Exercise details — Copy out all lines of the material below in which "none" occurs.

Excerpted records —
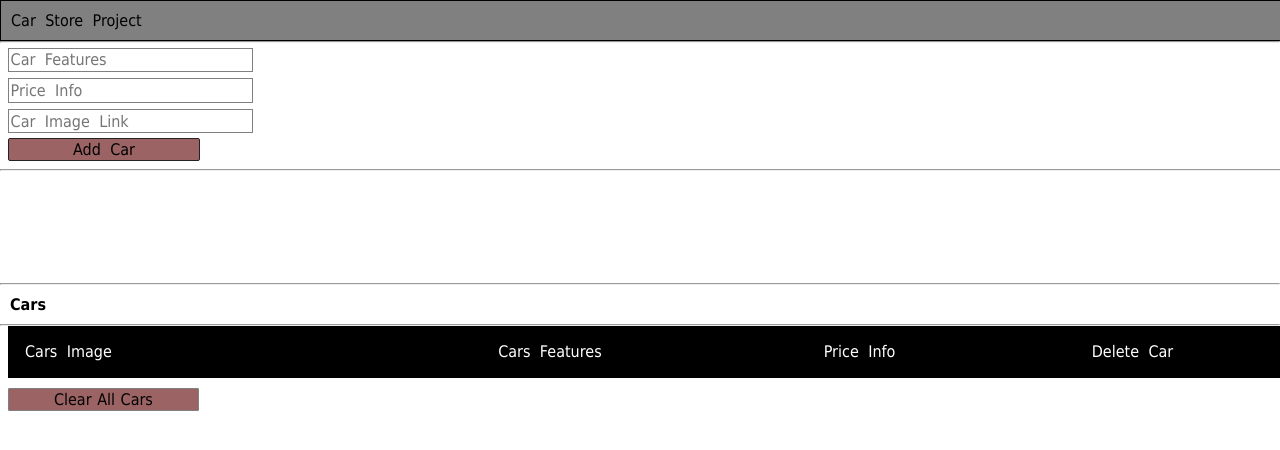
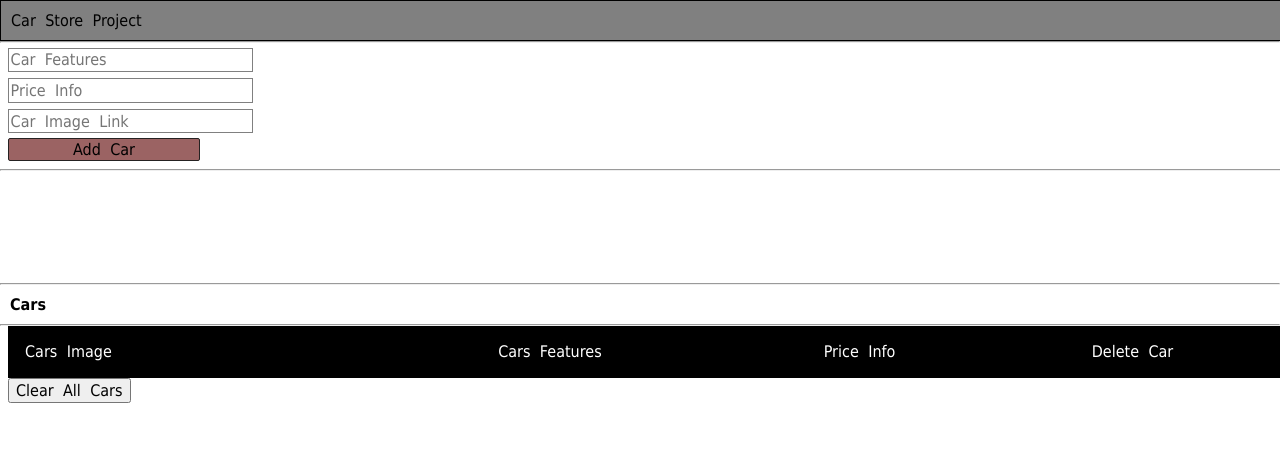
Before and after one commit to alperyasit/car-store, a plain HTML site: page index.html in a window 1280 px wide. Shown: the top 450 px of the page. Drawn offline with Linux system fonts and the light colour scheme.

Commit message:
Update index.html

```diff
--- a/index.html
+++ b/index.html
@@ -108,11 +108,12 @@
         </tbody>
       -->
       </table>
-      <button class="black">Clear All Cars</button>
+      <button id="black" type="submit">Clear All Cars</button>
 
       </div>
 
     </div>
+
     <script src="car.js"></script>
     <script src="ui.js"></script>
     <script src="storage.js"></script>
```
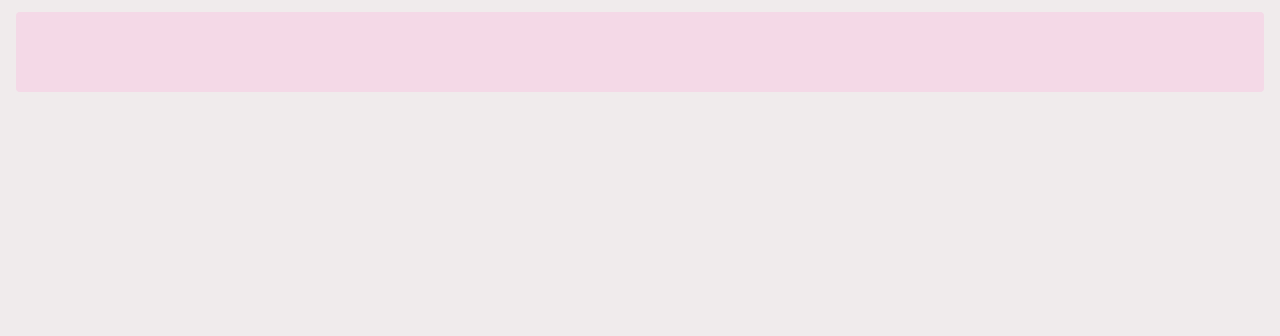
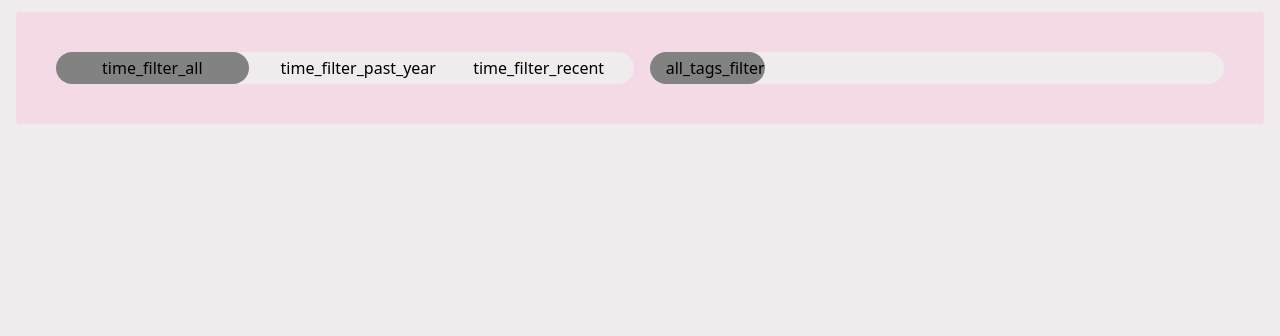
Before and after one commit to lily-mosquitoes/transfeminiinit, a Django app: page /posts/ in a window 1280 px wide. Shown: the part 84-420 px from the top of the page. Run offline with Django 3.2, Linux system fonts and the light colour scheme; data that the repository does not hold is empty; some libraries are stand-ins or nearby versions.

Commit message:
created post filtering front and translations

```diff
--- a/transfeminiinit/theme/static/css/dist/styles.css
+++ b/transfeminiinit/theme/static/css/dist/styles.css
@@ -678,6 +682,10 @@
 
 .bottom-0 {
   bottom: 0px;
+}
+
+.col-span-full {
+  grid-column: 1 / -1;
 }
 
 .float-left {
@@ -828,6 +784,14 @@
 
 .grid-cols-1 {
   grid-template-columns: repeat(1, minmax(0, 1fr));
+}
+
+.grid-cols-3 {
+  grid-template-columns: repeat(3, minmax(0, 1fr));
+}
+
+.flex-row-reverse {
+  flex-direction: row-reverse;
 }
 
 .flex-col {
@@ -862,6 +826,24 @@
   margin-bottom: calc(0.25rem * var(--tw-space-y-reverse));
 }
 
+.space-y-4 > :not([hidden]) ~ :not([hidden]) {
+  --tw-space-y-reverse: 0;
+  margin-top: calc(1rem * calc(1 - var(--tw-space-y-reverse)));
+  margin-bottom: calc(1rem * var(--tw-space-y-reverse));
+}
+
+.space-x-4 > :not([hidden]) ~ :not([hidden]) {
+  --tw-space-x-reverse: 0;
+  margin-right: calc(1rem * var(--tw-space-x-reverse));
+  margin-left: calc(1rem * calc(1 - var(--tw-space-x-reverse)));
+}
+
+.space-x-0 > :not([hidden]) ~ :not([hidden]) {
+  --tw-space-x-reverse: 0;
+  margin-right: calc(0px * var(--tw-space-x-reverse));
+  margin-left: calc(0px * calc(1 - var(--tw-space-x-reverse)));
+}
+
 .overflow-hidden {
   overflow: hidden;
 }
@@ -874,6 +856,14 @@
 
 .rounded {
   border-radius: 0.25rem;
+}
+
+.rounded-full {
+  border-radius: 9999px;
+}
+
+.rounded-2xl {
+  border-radius: 1rem;
 }
 
 .border-b {
@@ -901,6 +891,11 @@
 
 .bg-primary-dark {
   background-color: #cd2653;;
+}
+
+.bg-secondary-gray {
+  --tw-bg-opacity: 1;
+  background-color: rgb(130 130 130 / var(--tw-bg-opacity));
 }
 
 .object-contain {
@@ -946,6 +941,16 @@
   padding-right: 1.25rem;
 }
 
+.px-7 {
+  padding-left: 1.75rem;
+  padding-right: 1.75rem;
+}
+
+.py-1 {
+  padding-top: 0.25rem;
+  padding-bottom: 0.25rem;
+}
+
 .px-6 {
   padding-left: 1.5rem;
   padding-right: 1.5rem;
@@ -954,11 +959,6 @@
 .px-3 {
   padding-left: 0.75rem;
   padding-right: 0.75rem;
-}
-
-.py-1 {
-  padding-top: 0.25rem;
-  padding-bottom: 0.25rem;
 }
 
 .py-0\.5 {
@@ -1119,8 +1123,28 @@
     height: 4rem;
   }
 
-  .md\:grid-cols-3 {
-    grid-template-columns: repeat(3, minmax(0, 1fr));
+  .md\:w-fit {
+    width: -webkit-fit-content;
+    width: -moz-fit-content;
+    width: fit-content;
+  }
+
+  .md\:grid-cols-5 {
+    grid-template-columns: repeat(5, minmax(0, 1fr));
+  }
+
+  .md\:rounded-full {
+    border-radius: 9999px;
+  }
+
+  .md\:px-8 {
+    padding-left: 2rem;
+    padding-right: 2rem;
+  }
+
+  .md\:px-4 {
+    padding-left: 1rem;
+    padding-right: 1rem;
   }
 
   .md\:text-6xl {
@@ -1130,20 +1154,24 @@
 }
 
 @media (min-width: 1024px) {
-  .lg\:flex {
-    display: flex;
-  }
-
-  .lg\:hidden {
-    display: none;
-  }
-
   .lg\:grid-cols-2 {
     grid-template-columns: repeat(2, minmax(0, 1fr));
   }
 
-  .lg\:grid-cols-3 {
-    grid-template-columns: repeat(3, minmax(0, 1fr));
+  .lg\:flex-row {
+    flex-direction: row;
+  }
+
+  .lg\:space-y-0 > :not([hidden]) ~ :not([hidden]) {
+    --tw-space-y-reverse: 0;
+    margin-top: calc(0px * calc(1 - var(--tw-space-y-reverse)));
+    margin-bottom: calc(0px * var(--tw-space-y-reverse));
+  }
+
+  .lg\:space-x-4 > :not([hidden]) ~ :not([hidden]) {
+    --tw-space-x-reverse: 0;
+    margin-right: calc(1rem * var(--tw-space-x-reverse));
+    margin-left: calc(1rem * calc(1 - var(--tw-space-x-reverse)));
   }
 
   .lg\:px-4 {
--- a/transfeminiinit/theme/static_src/src/styles.css
+++ b/transfeminiinit/theme/static_src/src/styles.css
@@ -14,4 +14,9 @@
         overflow: hidden;
         transition: height 0.2s ease-in-out;
     }
+    .filters-mobile {
+        max-height: 0px;
+        overflow: hidden;
+        transition: max-height 0.2s ease-in-out;
+    }
 }
--- a/transfeminiinit/website/templates/base_generic.html
+++ b/transfeminiinit/website/templates/base_generic.html
@@ -31,7 +31,7 @@
             </div>
             <!-- Mobile menu button -->
             <div class="xl:hidden pt-2 pr-2">
-                <button class="outline-none mobile-menu-button text-secondary-dark">
+                <button class="outline-none mobile-menu-button text-secondary-dark" type="button">
                     <svg class="w-8 h-8" stroke="currentColor" stroke-width="2" stroke-linecap="round" fill="none" viewBox="0 0 24 24">
                         <path d="M4 6h16M4 12h16M4 18h16"></path>
                     </svg>
@@ -81,7 +81,6 @@
 <script type="text/javascript">
     const btn = document.querySelector("button.mobile-menu-button");
     const menu = document.querySelector(".mobile-menu")
-    const click = new Event("click");
 
     btn.addEventListener("click", () => {
 
--- a/transfeminiinit/website/templates/website/post_list.html
+++ b/transfeminiinit/website/templates/website/post_list.html
@@ -4,9 +4,45 @@
 
 {% block content %}
 <div class="p-10 grid grid-cols-1 lg:grid-cols-2 xl:grid-cols-3 gap-5">
+    <!-- mobile filters menu -->
+    <div class="visible md:hidden col-span-full flex flex-row-reverse justify-between space-y-4 lg:space-y-0 space-x-4">
+        <button class="filters-mobile-button px-7 py-1 bg-primary-dark text-secondary-light text-sm font-semibold rounded-full" type="button">show filters ▼</button>
+    </div>
+    <!-- filters -->
+    <div class="col-span-full hidden md:flex flex-col lg:flex-row justify-between space-y-4 lg:space-y-0 space-x-0 lg:space-x-4">
+        <div class="w-full md:w-fit grid grid-cols-3 bg-secondary-light rounded-full">
+            <button class="px-0 md:px-8 py-1 bg-secondary-gray rounded-full" type="button" name="button">{% time_filter_all %}</button>
+            {% get_time_filters as time_filters %}
+            {% for filter in time_filters %}
+            <button class="px-0 md:px-8 py-1 rounded-full" type="button" name="button">{{ filter }}</button>
+            {% endfor %}
+        </div>
+        <div class="w-full md:w-fit grid grid-cols-3 md:grid-cols-5 bg-secondary-light rounded-2xl md:rounded-full">
+            <button class="px-0 md:px-4 py-1 bg-secondary-gray rounded-full" type="button" name="button">{% all_tags_filter %}</button>
+            {% for tag in tag_list %}
+            <button class="px-0 md:px-4 py-1 rounded-full" type="button" name="button">#{{ tag }}</button>
+            {% endfor %}
+        </div>
+    </div>
+    <!-- filters mobile -->
+    <div class="filters-mobile col-span-full flex md:hidden flex-col lg:flex-row justify-between space-y-4 lg:space-y-0 space-x-0 lg:space-x-4">
+        <div class="w-full md:w-fit grid grid-cols-3 bg-secondary-light rounded-full">
+            <button class="px-0 md:px-8 py-1 bg-secondary-gray rounded-full" type="button" name="button">{% time_filter_all %}</button>
+            {% get_time_filters as time_filters %}
+            {% for filter in time_filters %}
+            <button class="px-0 md:px-8 py-1 rounded-full" type="button" name="button">{{ filter }}</button>
+            {% endfor %}
+        </div>
+        <div class="w-full md:w-fit grid grid-cols-3 md:grid-cols-5 bg-secondary-light rounded-2xl md:rounded-full">
+            <button class="px-0 md:px-4 py-1 bg-secondary-gray rounded-full" type="button" name="button">{% all_tags_filter %}</button>
+            {% for tag in tag_list %}
+            <button class="px-0 md:px-4 py-1 rounded-full" type="button" name="button">#{{ tag }}</button>
+            {% endfor %}
+        </div>
+    </div>
     {% for post in post_list %}
     {% if post.status == 'published' %}
-    <div class="flex flex-col group rounded overflow-hidden shadow-lg bg-secondary-light">
+    <div class="flex flex-col group rounded overflow-hidden shadow-lg bg-secondary-light" id="{{ post.publish }}">
         <img src="{% static 'media/placeholder.webp' %}" alt="placeholder">
         <div class="px-6 py-4 h-48">
             <div class="truncate text-secondary-dark group-hover:text-primary-dark font-bold text-xl mb-1">
@@ -21,7 +57,7 @@
         </div>
         <div class="flex-grow px-6 pt-1 pb-2">
             {% for tag in post.tags.all %}
-                <span class="inline-block bg-gray-700 px-3 py-1 text-sm font-semibold text-secondary-gray mb-2">#{{ tag }}</span>
+                <span class="inline-block px-3 py-1 text-sm font-semibold text-secondary-gray mb-2">#{{ tag }}</span>
             {% endfor %}
         </div>
         <div class="px-4 py-0.5 bg-primary-dark font-semibold text-secondary-light text-sm">
@@ -31,4 +67,16 @@
     {% endif %}
     {% endfor %}
 </div>
+<script type="text/javascript">
+    const btn_filters = document.querySelector("button.filters-mobile-button");
+    const filters_mobile = document.querySelector(".filters-mobile")
+
+    btn_filters.addEventListener("click", () => {
+        if (filters_mobile.style.maxHeight > "0px") {
+            filters_mobile.style.maxHeight = "0px";
+        } else {
+            filters_mobile.style.maxHeight = "500px";
+        }
+    });
+</script>
 {% endblock %}
--- a/transfeminiinit/website/templatetags/website_extras.py
+++ b/transfeminiinit/website/templatetags/website_extras.py
@@ -42,5 +42,21 @@
     return language_list
 
 @register.simple_tag
+def all_tags_filter():
+    return _('all_tags_filter')
+
+@register.simple_tag
+def time_filter_all():
+    return _('time_filter_all')
+
+@register.simple_tag
+def get_time_filters():
+    time_filters = [
+        _('time_filter_past_year'),
+        _('time_filter_recent'),
+    ]
+    return time_filters
+
+@register.simple_tag
 def get_verbose_field_name(instance, field_name):
     return instance._meta.get_field(field_name).verbose_name.title()
--- a/transfeminiinit/website/views.py
+++ b/transfeminiinit/website/views.py
@@ -2,7 +2,7 @@
 from django.http import HttpResponseRedirect
 from django.utils import translation
 from django.utils.translation import gettext_lazy as _
-from .models import Post
+from .models import Post, Tag
 from django.views import generic
 
 def home(request):
@@ -26,6 +26,12 @@
     template_name = 'post_list.html'
     context_object_name = 'post_list'
 
+    def get_context_data(self, **kwargs):
+        context = super(PostListView, self).get_context_data(**kwargs)
+        context['tag_list'] = Tag.objects.all()
+        print(context)
+        return context
+
 class PostDetailView(generic.DetailView):
     model = Post
     template_name = 'post_detail.html'
```
Also changed, not shown: other parts of transfeminiinit/theme/static/css/dist/styles.css (+25 -69 lines), transfeminiinit/locale/en/LC_MESSAGES/django.po, transfeminiinit/locale/fi/LC_MESSAGES/django.po, transfeminiinit/locale/sv/LC_MESSAGES/django.po, 3 other files.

Solved exercise —
-    display: none;
-                <button class="outline-none mobile-menu-button text-secondary-dark">
+                <button class="outline-none mobile-menu-button text-secondary-dark" type="button">
                     <svg class="w-8 h-8" stroke="currentColor" stroke-width="2" stroke-linecap="round" fill="none" viewBox="0 0 24 24">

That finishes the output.